Output every entry below exactly, without its pictures.

• **Source data**:
====
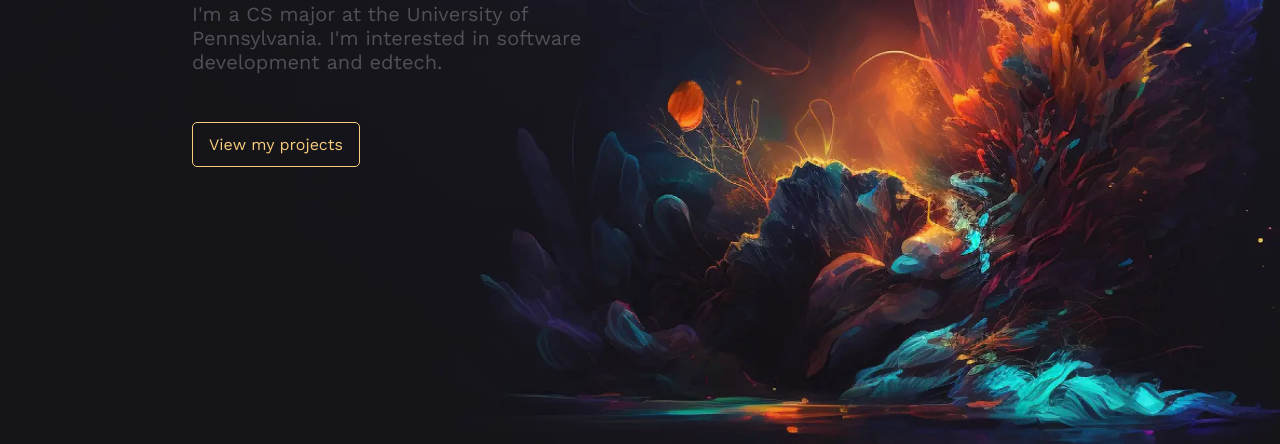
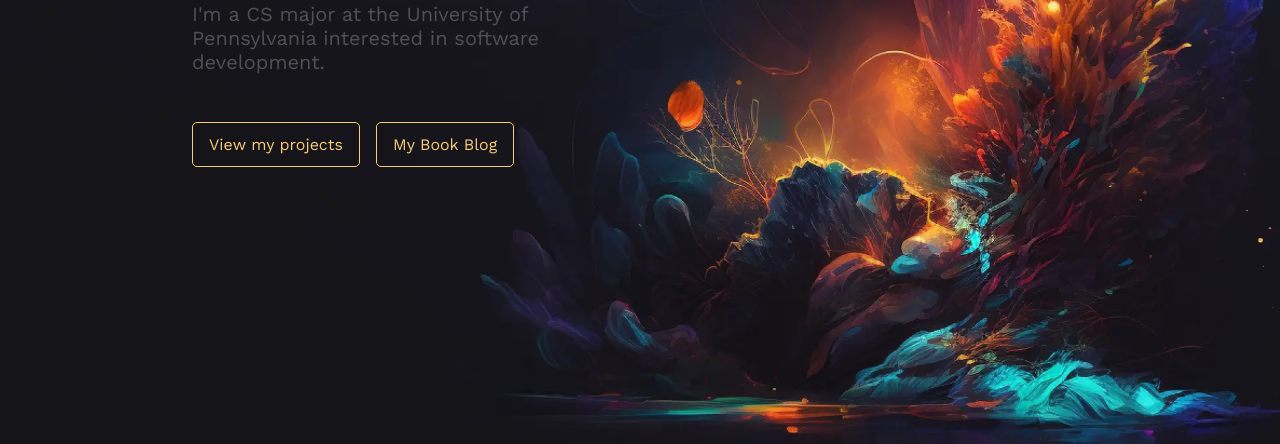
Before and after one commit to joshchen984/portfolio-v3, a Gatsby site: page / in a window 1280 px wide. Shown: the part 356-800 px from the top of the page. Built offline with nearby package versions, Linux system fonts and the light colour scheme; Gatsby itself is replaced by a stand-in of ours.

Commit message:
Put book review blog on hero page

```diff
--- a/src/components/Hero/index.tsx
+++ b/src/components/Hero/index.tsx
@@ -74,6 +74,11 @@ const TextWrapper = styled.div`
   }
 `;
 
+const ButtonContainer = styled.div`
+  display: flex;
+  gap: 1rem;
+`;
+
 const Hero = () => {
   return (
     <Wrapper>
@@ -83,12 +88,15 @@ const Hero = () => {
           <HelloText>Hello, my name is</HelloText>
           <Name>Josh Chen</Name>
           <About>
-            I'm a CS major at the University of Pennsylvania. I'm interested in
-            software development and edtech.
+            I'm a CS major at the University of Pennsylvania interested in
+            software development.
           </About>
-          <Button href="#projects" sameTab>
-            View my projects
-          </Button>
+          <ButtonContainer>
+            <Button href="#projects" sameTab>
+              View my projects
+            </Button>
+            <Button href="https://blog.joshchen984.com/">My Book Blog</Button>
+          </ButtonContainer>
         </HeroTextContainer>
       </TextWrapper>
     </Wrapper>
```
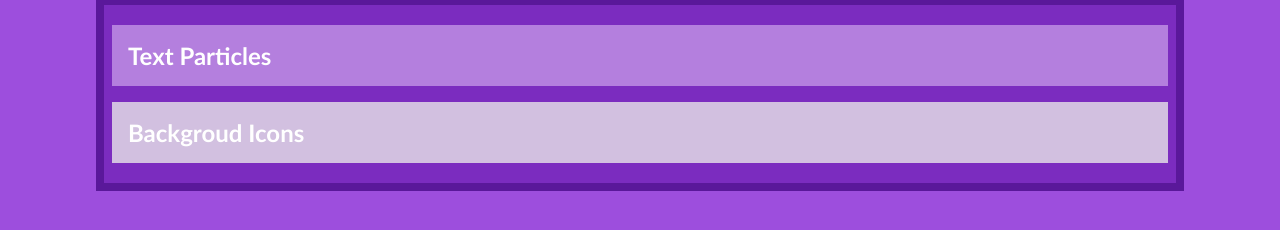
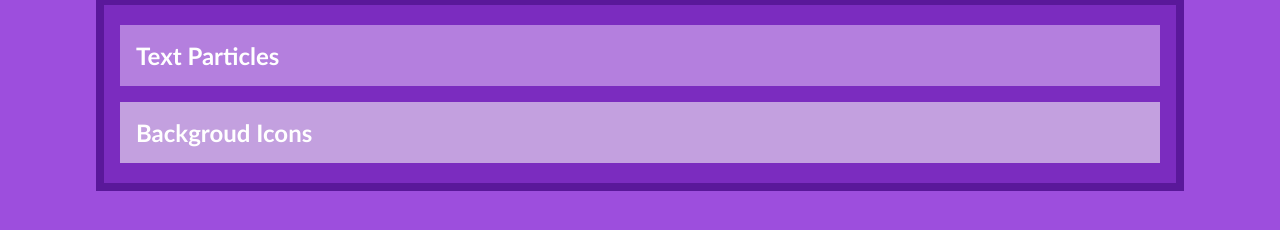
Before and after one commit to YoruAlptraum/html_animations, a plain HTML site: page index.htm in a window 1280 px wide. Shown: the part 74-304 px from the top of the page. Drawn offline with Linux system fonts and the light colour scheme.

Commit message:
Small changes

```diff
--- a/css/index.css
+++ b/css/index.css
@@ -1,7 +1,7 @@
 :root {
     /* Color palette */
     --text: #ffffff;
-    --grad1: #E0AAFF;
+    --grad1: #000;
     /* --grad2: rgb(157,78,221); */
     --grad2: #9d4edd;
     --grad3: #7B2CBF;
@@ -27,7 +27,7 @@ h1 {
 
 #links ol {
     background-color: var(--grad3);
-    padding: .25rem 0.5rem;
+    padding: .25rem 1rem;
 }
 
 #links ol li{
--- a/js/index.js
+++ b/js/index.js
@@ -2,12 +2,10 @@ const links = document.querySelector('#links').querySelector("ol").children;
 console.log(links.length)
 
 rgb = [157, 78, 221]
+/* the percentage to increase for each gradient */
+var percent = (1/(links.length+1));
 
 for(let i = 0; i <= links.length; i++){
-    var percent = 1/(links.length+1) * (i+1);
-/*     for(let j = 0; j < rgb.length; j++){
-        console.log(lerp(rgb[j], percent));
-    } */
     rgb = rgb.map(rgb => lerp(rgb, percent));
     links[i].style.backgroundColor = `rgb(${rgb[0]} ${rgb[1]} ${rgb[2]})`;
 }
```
====
• **Task output**:
Before and after one commit to joshchen984/portfolio-v3, a Gatsby site: page / in a window 1280 px wide. Shown: the part 356-800 px from the top of the page. Built offline with nearby package versions, Linux system fonts and the light colour scheme; Gatsby itself is replaced by a stand-in of ours.

Commit message:
Put book review blog on hero page

```diff
--- a/src/components/Hero/index.tsx
+++ b/src/components/Hero/index.tsx
@@ -74,6 +74,11 @@ const TextWrapper = styled.div`
   }
 `;
 
+const ButtonContainer = styled.div`
+  display: flex;
+  gap: 1rem;
+`;
+
 const Hero = () => {
   return (
     <Wrapper>
@@ -83,12 +88,15 @@ const Hero = () => {
           <HelloText>Hello, my name is</HelloText>
           <Name>Josh Chen</Name>
           <About>
-            I'm a CS major at the University of Pennsylvania. I'm interested in
-            software development and edtech.
+            I'm a CS major at the University of Pennsylvania interested in
+            software development.
           </About>
-          <Button href="#projects" sameTab>
-            View my projects
-          </Button>
+          <ButtonContainer>
+            <Button href="#projects" sameTab>
+              View my projects
+            </Button>
+            <Button href="https://blog.joshchen984.com/">My Book Blog</Button>
+          </ButtonContainer>
         </HeroTextContainer>
       </TextWrapper>
     </Wrapper>
```
Before and after one commit to YoruAlptraum/html_animations, a plain HTML site: page index.htm in a window 1280 px wide. Shown: the part 74-304 px from the top of the page. Drawn offline with Linux system fonts and the light colour scheme.

Commit message:
Small changes

```diff
--- a/css/index.css
+++ b/css/index.css
@@ -1,7 +1,7 @@
 :root {
     /* Color palette */
     --text: #ffffff;
-    --grad1: #E0AAFF;
+    --grad1: #000;
     /* --grad2: rgb(157,78,221); */
     --grad2: #9d4edd;
     --grad3: #7B2CBF;
@@ -27,7 +27,7 @@ h1 {
 
 #links ol {
     background-color: var(--grad3);
-    padding: .25rem 0.5rem;
+    padding: .25rem 1rem;
 }
 
 #links ol li{
--- a/js/index.js
+++ b/js/index.js
@@ -2,12 +2,10 @@ const links = document.querySelector('#links').querySelector("ol").children;
 console.log(links.length)
 
 rgb = [157, 78, 221]
+/* the percentage to increase for each gradient */
+var percent = (1/(links.length+1));
 
 for(let i = 0; i <= links.length; i++){
-    var percent = 1/(links.length+1) * (i+1);
-/*     for(let j = 0; j < rgb.length; j++){
-        console.log(lerp(rgb[j], percent));
-    } */
     rgb = rgb.map(rgb => lerp(rgb, percent));
     links[i].style.backgroundColor = `rgb(${rgb[0]} ${rgb[1]} ${rgb[2]})`;
 }
```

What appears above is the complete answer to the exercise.